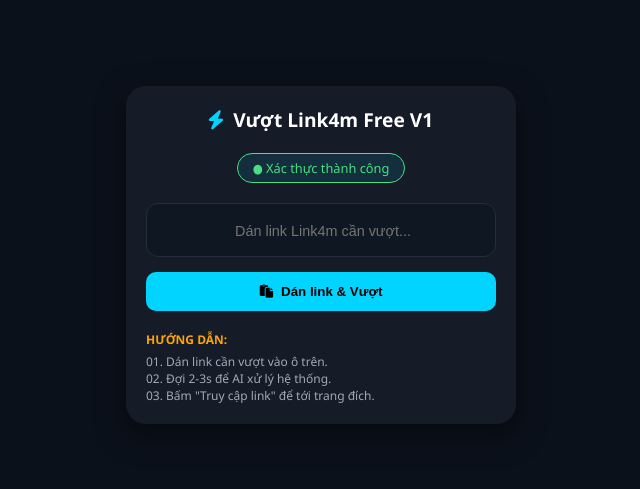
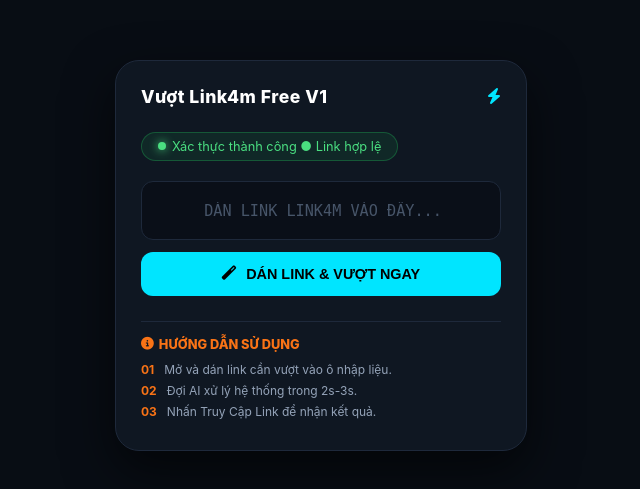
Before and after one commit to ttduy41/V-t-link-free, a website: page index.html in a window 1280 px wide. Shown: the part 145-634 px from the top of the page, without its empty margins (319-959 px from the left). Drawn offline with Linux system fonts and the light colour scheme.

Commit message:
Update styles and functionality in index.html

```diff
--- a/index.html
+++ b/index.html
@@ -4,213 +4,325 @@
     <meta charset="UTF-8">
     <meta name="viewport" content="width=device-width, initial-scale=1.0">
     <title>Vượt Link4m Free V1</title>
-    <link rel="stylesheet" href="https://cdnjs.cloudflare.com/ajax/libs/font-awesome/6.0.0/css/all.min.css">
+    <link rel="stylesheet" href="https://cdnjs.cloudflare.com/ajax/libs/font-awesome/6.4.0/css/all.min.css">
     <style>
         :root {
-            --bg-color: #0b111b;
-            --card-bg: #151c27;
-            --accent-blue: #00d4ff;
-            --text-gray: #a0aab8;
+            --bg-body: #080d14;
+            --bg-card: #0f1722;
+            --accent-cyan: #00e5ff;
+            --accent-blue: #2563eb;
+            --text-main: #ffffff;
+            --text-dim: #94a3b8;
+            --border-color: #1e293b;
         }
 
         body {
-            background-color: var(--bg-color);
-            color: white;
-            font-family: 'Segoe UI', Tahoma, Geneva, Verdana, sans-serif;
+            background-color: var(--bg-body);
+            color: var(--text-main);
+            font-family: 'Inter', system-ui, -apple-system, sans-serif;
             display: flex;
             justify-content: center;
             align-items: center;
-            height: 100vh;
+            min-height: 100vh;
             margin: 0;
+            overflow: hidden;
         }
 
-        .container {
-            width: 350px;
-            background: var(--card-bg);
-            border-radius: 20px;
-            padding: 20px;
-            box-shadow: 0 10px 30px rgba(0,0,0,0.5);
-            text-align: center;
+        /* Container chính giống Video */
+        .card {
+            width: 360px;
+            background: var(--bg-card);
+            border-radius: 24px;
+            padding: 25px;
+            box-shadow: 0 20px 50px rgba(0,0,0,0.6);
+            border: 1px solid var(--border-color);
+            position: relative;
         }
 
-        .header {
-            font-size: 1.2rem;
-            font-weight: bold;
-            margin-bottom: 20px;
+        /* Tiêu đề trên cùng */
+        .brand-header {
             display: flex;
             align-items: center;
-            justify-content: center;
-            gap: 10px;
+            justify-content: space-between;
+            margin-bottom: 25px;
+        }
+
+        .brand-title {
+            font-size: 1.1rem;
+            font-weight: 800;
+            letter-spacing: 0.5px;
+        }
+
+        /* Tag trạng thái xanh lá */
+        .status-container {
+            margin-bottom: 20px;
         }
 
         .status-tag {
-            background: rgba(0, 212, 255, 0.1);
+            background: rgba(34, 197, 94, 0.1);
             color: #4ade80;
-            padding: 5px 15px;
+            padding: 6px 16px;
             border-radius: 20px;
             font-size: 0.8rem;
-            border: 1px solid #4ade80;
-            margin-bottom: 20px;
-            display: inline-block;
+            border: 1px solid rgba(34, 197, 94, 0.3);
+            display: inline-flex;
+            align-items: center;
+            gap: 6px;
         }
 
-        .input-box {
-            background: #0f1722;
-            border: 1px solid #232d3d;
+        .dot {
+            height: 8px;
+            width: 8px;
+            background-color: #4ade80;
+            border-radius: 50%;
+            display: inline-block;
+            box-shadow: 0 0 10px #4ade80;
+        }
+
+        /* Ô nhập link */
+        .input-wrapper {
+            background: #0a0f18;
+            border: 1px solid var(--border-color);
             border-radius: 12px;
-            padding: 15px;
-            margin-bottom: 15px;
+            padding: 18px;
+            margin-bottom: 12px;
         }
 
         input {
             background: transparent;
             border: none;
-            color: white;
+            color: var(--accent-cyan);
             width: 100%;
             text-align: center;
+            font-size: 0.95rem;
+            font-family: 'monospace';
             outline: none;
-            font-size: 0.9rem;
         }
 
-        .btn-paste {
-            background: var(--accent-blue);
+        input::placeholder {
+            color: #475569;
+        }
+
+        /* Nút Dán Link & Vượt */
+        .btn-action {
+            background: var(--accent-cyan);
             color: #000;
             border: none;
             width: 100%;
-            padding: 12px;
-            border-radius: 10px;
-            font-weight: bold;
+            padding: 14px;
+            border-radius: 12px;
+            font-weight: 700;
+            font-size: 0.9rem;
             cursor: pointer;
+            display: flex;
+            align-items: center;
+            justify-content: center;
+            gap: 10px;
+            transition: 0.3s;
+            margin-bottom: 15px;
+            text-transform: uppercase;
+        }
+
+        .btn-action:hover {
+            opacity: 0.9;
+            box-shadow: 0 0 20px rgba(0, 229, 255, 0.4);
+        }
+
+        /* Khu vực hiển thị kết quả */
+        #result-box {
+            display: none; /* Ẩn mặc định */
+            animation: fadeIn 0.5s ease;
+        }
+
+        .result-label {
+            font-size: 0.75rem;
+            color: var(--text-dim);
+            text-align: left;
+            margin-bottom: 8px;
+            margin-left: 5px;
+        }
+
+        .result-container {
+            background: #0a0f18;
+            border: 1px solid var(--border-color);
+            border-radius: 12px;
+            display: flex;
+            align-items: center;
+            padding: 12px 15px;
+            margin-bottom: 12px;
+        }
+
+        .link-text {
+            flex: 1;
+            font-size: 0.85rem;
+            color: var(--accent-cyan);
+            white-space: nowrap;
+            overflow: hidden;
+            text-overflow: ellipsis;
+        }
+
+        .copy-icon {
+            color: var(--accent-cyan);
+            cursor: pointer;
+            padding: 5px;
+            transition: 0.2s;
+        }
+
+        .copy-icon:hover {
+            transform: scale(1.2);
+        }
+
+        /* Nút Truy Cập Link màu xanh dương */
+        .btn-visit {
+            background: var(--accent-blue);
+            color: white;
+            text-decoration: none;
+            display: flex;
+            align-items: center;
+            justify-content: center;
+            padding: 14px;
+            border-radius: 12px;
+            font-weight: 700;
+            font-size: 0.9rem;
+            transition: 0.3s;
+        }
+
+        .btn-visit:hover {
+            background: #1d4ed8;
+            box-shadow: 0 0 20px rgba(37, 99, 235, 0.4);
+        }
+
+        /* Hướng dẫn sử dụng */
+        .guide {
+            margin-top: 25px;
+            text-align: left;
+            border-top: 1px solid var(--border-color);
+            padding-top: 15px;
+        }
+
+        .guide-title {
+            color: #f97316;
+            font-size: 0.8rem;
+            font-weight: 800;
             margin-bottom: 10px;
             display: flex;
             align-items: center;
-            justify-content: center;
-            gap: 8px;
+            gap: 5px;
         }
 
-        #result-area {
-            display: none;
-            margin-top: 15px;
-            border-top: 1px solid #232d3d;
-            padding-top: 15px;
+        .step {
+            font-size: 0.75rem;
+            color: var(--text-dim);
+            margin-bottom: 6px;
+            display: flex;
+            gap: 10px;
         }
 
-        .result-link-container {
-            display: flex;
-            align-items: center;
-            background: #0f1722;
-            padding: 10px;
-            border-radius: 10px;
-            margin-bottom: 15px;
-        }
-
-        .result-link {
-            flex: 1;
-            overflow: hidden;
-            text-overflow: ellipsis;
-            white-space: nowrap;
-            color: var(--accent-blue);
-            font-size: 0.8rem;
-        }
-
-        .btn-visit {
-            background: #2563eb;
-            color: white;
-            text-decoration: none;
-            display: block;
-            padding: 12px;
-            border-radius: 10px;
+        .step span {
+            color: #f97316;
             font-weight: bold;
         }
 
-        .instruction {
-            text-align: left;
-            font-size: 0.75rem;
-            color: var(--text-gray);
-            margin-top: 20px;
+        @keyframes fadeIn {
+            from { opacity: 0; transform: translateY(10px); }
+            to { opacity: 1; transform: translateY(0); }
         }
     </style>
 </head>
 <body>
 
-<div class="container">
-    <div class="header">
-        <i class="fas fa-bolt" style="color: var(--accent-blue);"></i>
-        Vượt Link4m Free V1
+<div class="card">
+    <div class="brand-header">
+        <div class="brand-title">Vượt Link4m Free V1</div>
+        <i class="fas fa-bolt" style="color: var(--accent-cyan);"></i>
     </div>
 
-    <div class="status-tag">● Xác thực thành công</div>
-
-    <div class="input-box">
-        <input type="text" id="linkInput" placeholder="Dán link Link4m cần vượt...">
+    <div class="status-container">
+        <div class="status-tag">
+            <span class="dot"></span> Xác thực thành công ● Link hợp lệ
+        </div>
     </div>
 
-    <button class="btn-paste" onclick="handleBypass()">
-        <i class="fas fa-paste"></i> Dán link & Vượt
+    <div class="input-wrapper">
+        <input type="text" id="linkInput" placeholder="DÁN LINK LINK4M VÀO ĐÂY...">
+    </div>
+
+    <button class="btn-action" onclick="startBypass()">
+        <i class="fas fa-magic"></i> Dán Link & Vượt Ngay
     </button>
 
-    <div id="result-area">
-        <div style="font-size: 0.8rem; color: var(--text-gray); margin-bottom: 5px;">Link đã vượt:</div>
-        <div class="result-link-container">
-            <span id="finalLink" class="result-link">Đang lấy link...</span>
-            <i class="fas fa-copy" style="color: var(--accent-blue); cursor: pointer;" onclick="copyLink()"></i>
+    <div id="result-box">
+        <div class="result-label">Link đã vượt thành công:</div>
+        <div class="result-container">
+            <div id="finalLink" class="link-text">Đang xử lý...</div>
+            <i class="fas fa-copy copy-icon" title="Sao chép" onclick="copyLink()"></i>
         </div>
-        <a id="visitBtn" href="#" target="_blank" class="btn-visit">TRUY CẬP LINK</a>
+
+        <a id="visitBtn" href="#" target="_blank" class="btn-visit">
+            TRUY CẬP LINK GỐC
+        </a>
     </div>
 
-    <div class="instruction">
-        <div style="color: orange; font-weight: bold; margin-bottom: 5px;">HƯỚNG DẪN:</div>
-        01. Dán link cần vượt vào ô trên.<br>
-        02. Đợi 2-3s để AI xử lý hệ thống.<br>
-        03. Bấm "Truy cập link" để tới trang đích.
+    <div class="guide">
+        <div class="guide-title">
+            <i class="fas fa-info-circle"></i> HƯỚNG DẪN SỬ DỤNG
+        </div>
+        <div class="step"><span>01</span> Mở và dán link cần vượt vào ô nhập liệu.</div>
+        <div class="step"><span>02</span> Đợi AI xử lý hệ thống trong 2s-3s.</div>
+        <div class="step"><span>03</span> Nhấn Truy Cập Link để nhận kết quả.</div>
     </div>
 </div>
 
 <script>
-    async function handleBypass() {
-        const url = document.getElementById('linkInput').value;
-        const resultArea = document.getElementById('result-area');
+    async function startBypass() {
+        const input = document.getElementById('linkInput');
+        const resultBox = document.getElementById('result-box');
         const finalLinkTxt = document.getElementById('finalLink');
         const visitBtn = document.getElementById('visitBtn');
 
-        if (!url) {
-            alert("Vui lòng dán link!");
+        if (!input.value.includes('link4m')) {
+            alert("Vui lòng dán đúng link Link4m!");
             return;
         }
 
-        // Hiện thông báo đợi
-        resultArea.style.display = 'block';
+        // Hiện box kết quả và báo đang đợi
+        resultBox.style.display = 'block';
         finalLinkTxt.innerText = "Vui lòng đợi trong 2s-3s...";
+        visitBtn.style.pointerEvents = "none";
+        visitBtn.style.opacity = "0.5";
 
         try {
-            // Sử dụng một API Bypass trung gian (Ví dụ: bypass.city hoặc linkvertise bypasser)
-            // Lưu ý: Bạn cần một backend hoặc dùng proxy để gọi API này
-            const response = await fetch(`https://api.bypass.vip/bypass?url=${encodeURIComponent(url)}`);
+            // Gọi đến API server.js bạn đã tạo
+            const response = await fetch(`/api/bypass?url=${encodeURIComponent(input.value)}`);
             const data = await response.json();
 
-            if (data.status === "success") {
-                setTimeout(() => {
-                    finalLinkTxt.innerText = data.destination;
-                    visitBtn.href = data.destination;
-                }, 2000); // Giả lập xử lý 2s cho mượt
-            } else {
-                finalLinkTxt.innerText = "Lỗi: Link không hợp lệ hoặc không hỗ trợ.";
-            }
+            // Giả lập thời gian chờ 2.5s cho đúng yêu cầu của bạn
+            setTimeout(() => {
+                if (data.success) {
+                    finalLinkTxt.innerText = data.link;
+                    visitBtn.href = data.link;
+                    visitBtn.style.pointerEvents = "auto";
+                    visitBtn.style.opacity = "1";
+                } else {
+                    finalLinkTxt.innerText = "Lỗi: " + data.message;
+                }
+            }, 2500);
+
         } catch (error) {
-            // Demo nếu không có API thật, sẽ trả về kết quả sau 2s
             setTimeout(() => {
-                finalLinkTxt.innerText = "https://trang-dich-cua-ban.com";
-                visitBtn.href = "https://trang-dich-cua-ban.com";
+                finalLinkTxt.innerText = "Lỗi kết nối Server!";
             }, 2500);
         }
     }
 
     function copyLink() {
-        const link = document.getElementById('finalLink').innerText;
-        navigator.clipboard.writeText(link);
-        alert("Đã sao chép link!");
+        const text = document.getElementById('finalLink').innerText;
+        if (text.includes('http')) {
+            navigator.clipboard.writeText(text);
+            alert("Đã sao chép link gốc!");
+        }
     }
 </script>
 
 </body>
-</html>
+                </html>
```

++++++++

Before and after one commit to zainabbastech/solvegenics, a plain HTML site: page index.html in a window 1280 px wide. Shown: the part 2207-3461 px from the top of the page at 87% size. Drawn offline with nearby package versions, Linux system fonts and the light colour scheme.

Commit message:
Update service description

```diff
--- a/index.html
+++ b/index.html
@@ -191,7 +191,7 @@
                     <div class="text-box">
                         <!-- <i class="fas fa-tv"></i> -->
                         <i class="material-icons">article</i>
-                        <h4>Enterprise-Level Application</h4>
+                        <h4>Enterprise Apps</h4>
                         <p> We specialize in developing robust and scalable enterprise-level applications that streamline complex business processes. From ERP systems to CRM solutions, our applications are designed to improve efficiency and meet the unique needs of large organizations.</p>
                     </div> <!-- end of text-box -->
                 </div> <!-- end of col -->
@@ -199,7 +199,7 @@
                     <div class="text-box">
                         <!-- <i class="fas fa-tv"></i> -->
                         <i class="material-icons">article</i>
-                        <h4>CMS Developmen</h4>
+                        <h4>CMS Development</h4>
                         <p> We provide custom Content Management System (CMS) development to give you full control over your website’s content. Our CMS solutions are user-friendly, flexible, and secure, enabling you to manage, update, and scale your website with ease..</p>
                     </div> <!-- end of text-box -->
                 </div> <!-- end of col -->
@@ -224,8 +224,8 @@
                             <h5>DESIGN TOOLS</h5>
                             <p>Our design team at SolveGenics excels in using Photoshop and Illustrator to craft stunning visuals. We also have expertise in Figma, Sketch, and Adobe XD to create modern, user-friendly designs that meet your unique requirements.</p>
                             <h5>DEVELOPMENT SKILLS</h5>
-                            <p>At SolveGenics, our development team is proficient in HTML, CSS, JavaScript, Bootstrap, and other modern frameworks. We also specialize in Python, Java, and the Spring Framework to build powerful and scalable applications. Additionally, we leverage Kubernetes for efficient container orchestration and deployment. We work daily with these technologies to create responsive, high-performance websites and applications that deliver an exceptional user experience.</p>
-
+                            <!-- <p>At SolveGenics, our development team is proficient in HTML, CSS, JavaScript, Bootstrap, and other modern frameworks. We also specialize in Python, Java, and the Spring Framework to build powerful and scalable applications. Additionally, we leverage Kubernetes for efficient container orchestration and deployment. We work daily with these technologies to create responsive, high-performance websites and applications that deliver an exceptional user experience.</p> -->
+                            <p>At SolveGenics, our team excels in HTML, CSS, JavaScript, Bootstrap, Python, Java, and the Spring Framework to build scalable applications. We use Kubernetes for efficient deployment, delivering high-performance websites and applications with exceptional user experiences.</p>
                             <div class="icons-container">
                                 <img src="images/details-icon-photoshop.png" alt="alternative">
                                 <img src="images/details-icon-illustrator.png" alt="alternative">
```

++++++++

Scanning the listing, tally the lines with "high" in them and state the number by itself.

* _Task answer_: 3